Record set:

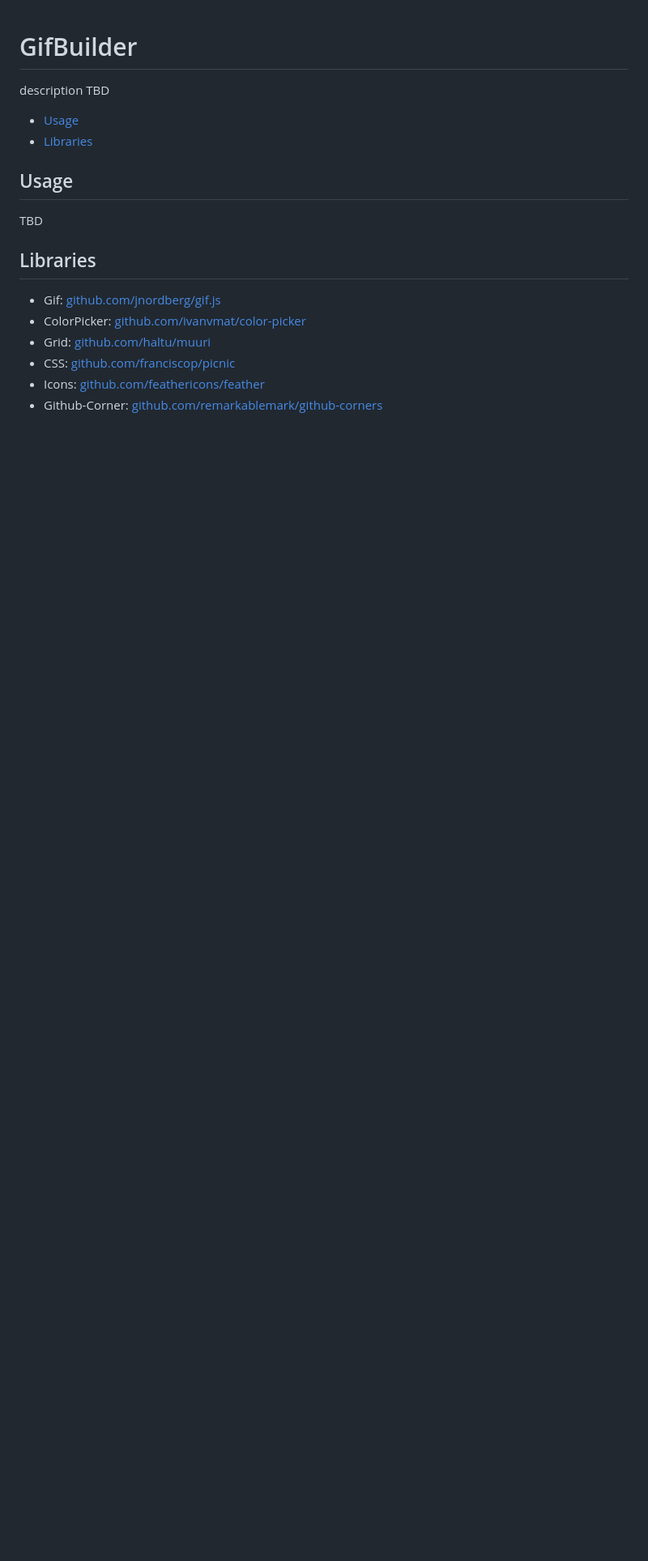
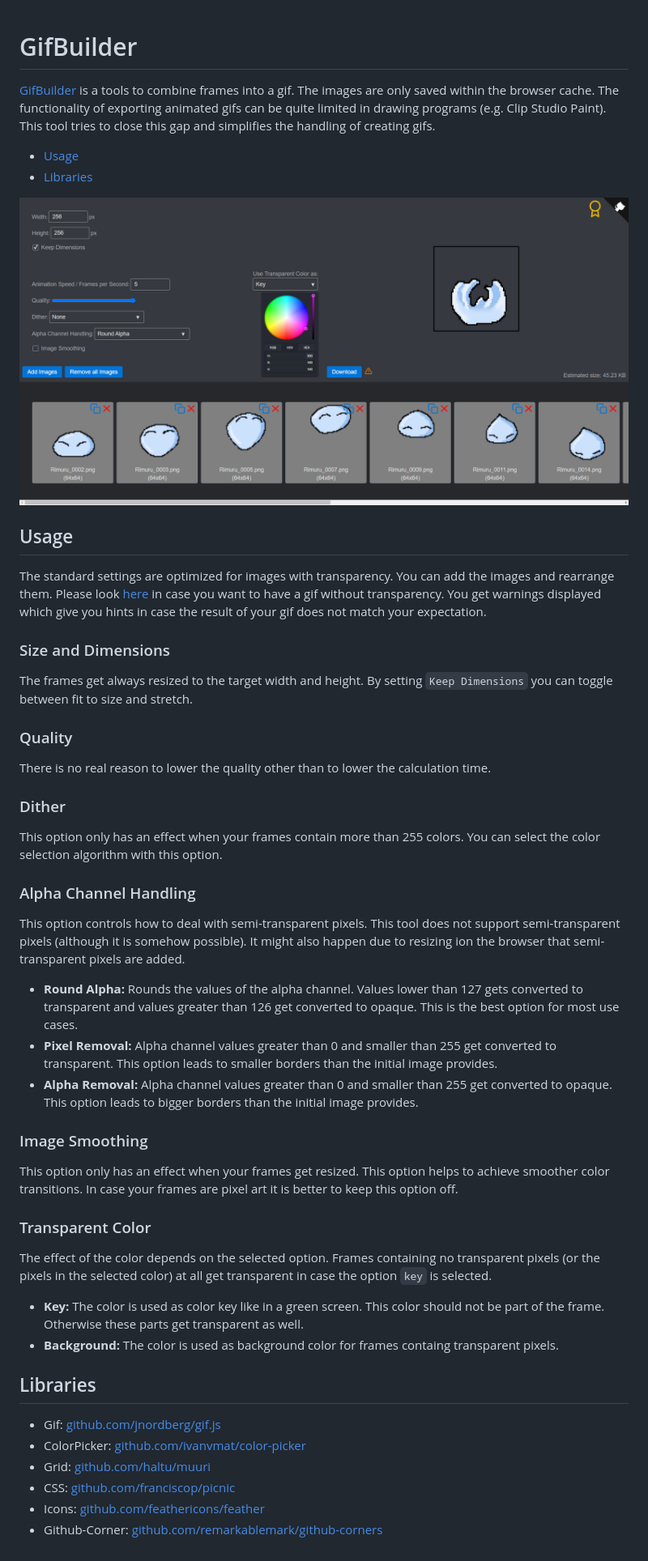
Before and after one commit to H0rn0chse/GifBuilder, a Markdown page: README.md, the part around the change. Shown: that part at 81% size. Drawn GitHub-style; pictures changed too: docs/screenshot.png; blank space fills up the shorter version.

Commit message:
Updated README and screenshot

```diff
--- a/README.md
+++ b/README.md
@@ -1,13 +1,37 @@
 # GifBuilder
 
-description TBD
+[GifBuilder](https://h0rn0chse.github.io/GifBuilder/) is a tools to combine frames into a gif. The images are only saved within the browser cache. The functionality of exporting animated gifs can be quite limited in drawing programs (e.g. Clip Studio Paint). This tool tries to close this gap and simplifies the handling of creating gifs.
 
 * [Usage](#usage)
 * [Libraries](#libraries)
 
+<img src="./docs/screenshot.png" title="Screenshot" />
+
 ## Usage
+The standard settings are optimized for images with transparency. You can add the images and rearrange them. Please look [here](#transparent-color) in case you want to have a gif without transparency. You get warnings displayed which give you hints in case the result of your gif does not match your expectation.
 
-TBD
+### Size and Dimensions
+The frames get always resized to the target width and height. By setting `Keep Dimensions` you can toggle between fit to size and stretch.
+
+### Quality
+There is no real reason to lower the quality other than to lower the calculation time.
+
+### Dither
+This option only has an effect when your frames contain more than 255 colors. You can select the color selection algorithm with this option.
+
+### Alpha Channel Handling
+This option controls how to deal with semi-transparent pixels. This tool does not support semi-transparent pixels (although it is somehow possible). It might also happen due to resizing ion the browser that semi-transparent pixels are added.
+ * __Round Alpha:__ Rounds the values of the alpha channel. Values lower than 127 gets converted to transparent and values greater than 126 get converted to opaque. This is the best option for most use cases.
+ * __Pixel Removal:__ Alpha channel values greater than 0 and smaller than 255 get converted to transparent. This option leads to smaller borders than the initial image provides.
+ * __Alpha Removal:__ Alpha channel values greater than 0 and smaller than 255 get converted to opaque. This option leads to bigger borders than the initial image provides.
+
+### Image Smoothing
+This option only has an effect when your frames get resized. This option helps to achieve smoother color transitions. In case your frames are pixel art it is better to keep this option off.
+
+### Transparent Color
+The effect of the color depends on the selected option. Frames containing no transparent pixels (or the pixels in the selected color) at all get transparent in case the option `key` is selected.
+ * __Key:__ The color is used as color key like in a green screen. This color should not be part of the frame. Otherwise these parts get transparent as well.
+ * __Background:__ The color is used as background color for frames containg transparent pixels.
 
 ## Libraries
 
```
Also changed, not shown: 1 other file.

--

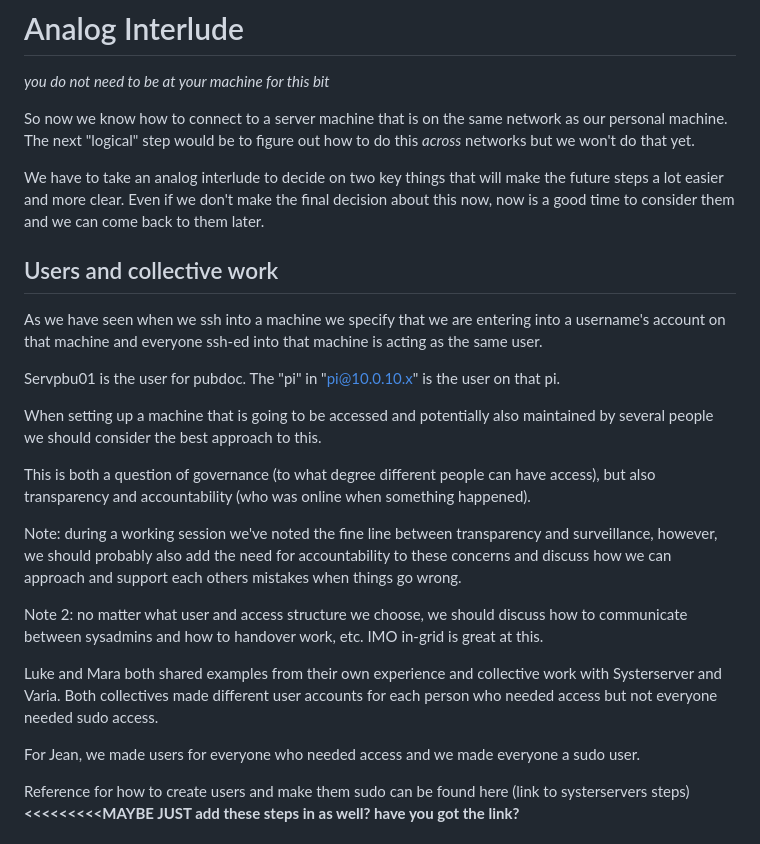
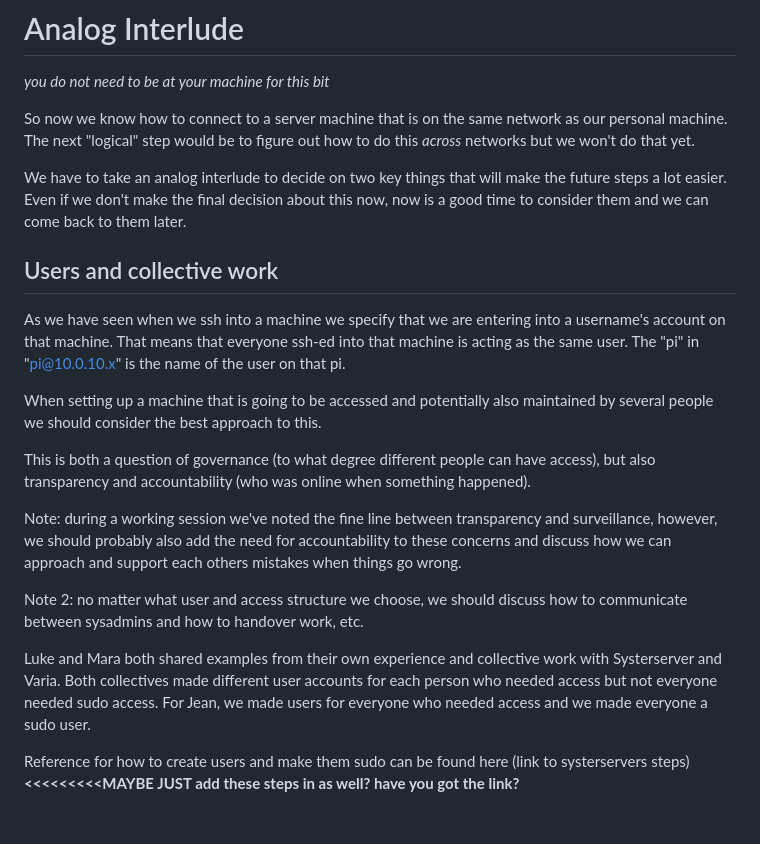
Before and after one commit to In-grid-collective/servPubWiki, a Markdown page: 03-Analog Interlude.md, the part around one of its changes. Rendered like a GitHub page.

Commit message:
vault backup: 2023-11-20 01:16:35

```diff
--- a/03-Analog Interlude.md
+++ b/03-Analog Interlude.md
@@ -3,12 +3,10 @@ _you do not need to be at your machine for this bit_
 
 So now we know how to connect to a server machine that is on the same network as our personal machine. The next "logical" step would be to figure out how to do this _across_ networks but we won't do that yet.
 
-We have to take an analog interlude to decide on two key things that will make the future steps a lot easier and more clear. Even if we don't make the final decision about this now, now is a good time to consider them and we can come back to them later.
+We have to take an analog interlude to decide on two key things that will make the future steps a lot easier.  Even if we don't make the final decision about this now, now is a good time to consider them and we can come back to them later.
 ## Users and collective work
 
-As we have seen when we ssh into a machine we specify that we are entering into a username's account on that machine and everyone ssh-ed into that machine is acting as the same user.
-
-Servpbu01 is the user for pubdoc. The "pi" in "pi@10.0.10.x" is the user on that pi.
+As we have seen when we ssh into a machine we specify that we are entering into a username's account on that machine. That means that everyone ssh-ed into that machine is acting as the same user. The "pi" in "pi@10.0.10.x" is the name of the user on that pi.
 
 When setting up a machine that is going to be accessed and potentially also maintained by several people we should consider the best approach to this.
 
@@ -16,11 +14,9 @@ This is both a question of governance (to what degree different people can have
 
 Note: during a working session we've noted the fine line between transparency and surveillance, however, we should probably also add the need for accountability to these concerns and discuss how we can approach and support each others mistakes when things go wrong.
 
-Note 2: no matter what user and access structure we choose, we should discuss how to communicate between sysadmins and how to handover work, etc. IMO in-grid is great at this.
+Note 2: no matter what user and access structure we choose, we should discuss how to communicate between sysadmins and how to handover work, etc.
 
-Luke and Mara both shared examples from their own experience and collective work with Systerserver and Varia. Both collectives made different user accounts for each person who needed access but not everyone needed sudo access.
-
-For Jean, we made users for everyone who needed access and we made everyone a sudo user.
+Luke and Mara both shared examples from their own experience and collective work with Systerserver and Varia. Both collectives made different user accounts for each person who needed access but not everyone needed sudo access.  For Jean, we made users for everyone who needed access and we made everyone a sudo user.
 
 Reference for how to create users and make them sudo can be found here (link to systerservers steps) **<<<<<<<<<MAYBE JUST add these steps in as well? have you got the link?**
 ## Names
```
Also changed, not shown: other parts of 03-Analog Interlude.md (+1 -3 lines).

Instructions to follow:
Take every line from the records above that has the word "should" and copy it.

Exercise answer:
+ * __Key:__ The color is used as color key like in a green screen. This color should not be part of the frame. Otherwise these parts get transparent as well.
 When setting up a machine that is going to be accessed and potentially also maintained by several people we should consider the best approach to this.
 Note: during a working session we've noted the fine line between transparency and surveillance, however, we should probably also add the need for accountability to these concerns and discuss how we can approach and support each others mistakes when things go wrong.
-Note 2: no matter what user and access structure we choose, we should discuss how to communicate between sysadmins and how to handover work, etc. IMO in-grid is great at this.
+Note 2: no matter what user and access structure we choose, we should discuss how to communicate between sysadmins and how to handover work, etc.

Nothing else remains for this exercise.